NFL Coach Tony Dungy Discusses Diversity
By Chris Nicholson
FAIRFIELD, Conn. – On Tuesday, Feb. 19, Tony Dungy, head coach of the NFL’s Indianapolis Colts, visited Sacred Heart University. He attended a dinner with a small group of administrators and students, then delivered a lecture to 800 in the sold-out Edgerton Center for the Performing Arts.
Dungy’s presentation, titled “Diversity On the Field and Off,” was the Black History Month segment of SHU’s award-winning Student Affairs Lecture Series.
In the lecture, Dungy discussed the current state of diversity in the NFL and compared it to its state at the beginning of his career in 1977. He also discussed how ethnic background and other factors influence an individual’s personality, diversity examples in the Bible, and the importance of strong leaders in unifying diverse personnel in both the sports and corporate worlds.
“Business is very, very similar to football. How you win on a football field is how you win in business — a cohesive unit that puts the goals of the organization in first place,” Dungy said. “No matter what field you get into, diversity is something you’re going to have to deal with. Expertise and brain power are not enough — you’re going to have to function in a diverse workplace in order to make it.”
In 2007, Dungy became the first African-American to coach a team to a Super Bowl championship. Later that year, his book, Quiet Strength: The Principles, Practices, & Priorities of a Winning Life, reached the top of The New York Times Best Seller list.

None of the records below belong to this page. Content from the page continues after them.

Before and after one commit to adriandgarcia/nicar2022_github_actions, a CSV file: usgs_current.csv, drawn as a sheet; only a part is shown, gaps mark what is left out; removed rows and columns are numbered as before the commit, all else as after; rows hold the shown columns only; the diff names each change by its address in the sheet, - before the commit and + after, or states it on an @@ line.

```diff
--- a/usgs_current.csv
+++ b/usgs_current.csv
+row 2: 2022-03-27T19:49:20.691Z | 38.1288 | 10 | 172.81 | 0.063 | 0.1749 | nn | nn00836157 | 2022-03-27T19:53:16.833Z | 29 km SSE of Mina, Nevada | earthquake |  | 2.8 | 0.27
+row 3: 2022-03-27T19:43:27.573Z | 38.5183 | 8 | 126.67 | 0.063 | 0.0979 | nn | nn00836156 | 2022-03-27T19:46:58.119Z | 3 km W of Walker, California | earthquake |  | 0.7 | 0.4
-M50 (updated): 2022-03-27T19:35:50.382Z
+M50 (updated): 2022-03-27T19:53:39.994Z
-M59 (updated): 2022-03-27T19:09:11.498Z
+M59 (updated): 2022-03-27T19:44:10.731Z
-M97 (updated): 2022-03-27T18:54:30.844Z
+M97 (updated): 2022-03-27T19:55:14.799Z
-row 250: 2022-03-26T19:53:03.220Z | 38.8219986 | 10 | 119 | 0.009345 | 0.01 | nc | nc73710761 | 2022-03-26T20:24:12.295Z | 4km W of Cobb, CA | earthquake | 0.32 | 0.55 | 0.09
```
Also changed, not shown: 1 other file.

Prior to the lecture, Dungy had dinner with several SHU administrators and students, including Athletic Director Don Cook, Head Football Coach Paul Gorham, and four members of the university’s Student Government. Three Pioneer football players also attended the dinner: sophomore quarterback Dale Fink, senior running back Jason Payne, and sophomore wide receiver Steve Tedesco.
“It was great talking to him. I got to ask him questions and he answered them truthfully,” Payne said. “It was surprising that he wasn’t caught up in the hype, as big as he is — he was just a really cool person to talk to.”

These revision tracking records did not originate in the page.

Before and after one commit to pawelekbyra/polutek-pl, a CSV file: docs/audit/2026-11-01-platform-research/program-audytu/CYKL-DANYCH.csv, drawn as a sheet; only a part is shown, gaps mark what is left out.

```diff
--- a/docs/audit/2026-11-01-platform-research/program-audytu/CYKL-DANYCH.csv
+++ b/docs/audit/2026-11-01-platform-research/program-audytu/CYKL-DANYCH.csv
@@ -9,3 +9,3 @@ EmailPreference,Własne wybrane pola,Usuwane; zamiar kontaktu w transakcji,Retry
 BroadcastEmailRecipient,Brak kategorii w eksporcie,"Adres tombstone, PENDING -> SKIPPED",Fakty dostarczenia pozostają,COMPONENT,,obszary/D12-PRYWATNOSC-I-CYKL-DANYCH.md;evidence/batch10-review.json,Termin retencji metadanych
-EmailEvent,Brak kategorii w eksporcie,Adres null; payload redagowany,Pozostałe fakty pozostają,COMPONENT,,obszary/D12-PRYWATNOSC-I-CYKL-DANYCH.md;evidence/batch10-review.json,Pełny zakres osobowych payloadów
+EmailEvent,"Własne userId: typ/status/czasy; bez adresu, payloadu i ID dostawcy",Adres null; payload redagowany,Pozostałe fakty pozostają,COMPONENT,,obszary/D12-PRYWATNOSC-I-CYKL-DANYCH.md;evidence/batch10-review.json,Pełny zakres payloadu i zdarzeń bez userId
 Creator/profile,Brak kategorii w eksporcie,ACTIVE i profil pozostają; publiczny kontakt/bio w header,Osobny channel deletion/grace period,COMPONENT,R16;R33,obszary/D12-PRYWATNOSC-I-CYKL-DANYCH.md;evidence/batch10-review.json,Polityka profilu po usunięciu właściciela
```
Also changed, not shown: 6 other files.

Payne said Dungy spoke to the group about family, life, business and diversity, but the topic of most interest to him was breaking into professional football.

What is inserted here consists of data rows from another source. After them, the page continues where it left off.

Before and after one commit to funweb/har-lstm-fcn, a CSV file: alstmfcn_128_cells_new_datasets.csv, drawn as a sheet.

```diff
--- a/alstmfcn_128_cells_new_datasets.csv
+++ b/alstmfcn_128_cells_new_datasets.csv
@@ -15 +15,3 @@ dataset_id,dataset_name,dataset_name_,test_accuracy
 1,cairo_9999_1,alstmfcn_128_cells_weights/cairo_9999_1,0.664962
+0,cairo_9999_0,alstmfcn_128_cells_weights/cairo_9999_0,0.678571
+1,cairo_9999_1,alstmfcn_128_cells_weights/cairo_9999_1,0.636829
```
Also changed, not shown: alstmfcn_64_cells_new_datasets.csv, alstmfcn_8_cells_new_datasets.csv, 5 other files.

“I’m an aspiring NFL player, and it was great to ask him for advice. He suggested agents to talk with, what a coach looks for in players, and things like that,” said Payne, who was fourth in the Northeast Conference last season with 116.5 rushing yards per game.
“It was a great experience,” Fink agreed. “From what he was talking about and what you read in his book, he’s an outstanding citizen. He’s someone you’d want to model yourself and your life after.”
Cook appreciated the positive perspective that Dungy was able to bring to students, particularly the football players.
“They came away from it very impressed with how genuine an individual he his,” Cook said. “It was a great gift to the student body and to the community to have an opportunity to be exposed to a person of this quality, a person of this depth, particularly in our profession. It’s refreshing to know that there are people in sports who keep things in balance and pointing in the right direction.”
Dungy said that he, too, appreciated the chance to converse at dinner.
“They were a very impressive group,” he said of the SHU students. “We talked not just about football, but about living life. It’s not often I get to visit the other side of things — having dinner with the students brought back some terrific memories of going to school.”
Denise Tiberio, SHU’s associate dean of students and chair of the Lecture Series Committee, said that Dungy was a perfect speaker for Black History Month.
“He was absolutely wonderful, just an amazing person,” she said. “He answered every question everybody had, he was a warm-hearted, kind person, very Christian, and great for our mission.”
The Student Affairs Lecture Series was launched in 2005, and was honored with the 2007 “Program of the Year” award by the National Association of Student Personnel Administrators.
Tiberio says that choosing each year’s lecture lineup has been challenging, particularly because the committee tries to intertwine their choices with the university’s curricula.
“It’s a lot of effort,” she says. “We do an outreach to try to find out what the students would want to see, and we contact faculty members to see what would be a fit for the university. Student Affairs shouldn’t be just parties and dances—it should also support learning outside the classroom.”
Past lecturers include former NFL football player Tiki Barber, television personality Tim Russert, Rwandan genocide survivor Immaculee Ilibagiza, Broadway actor Anthony Rapp, and renowned author and political journalist Bob Woodward.
The last lecture of the 2007-08 series will be delivered on March 27 by Lee Woodruff, co-author of In an Instant, and wife of ABC news anchor Bob Woodruff, who was injured while reporting from Iraq. All the series’ lectures are open to the public.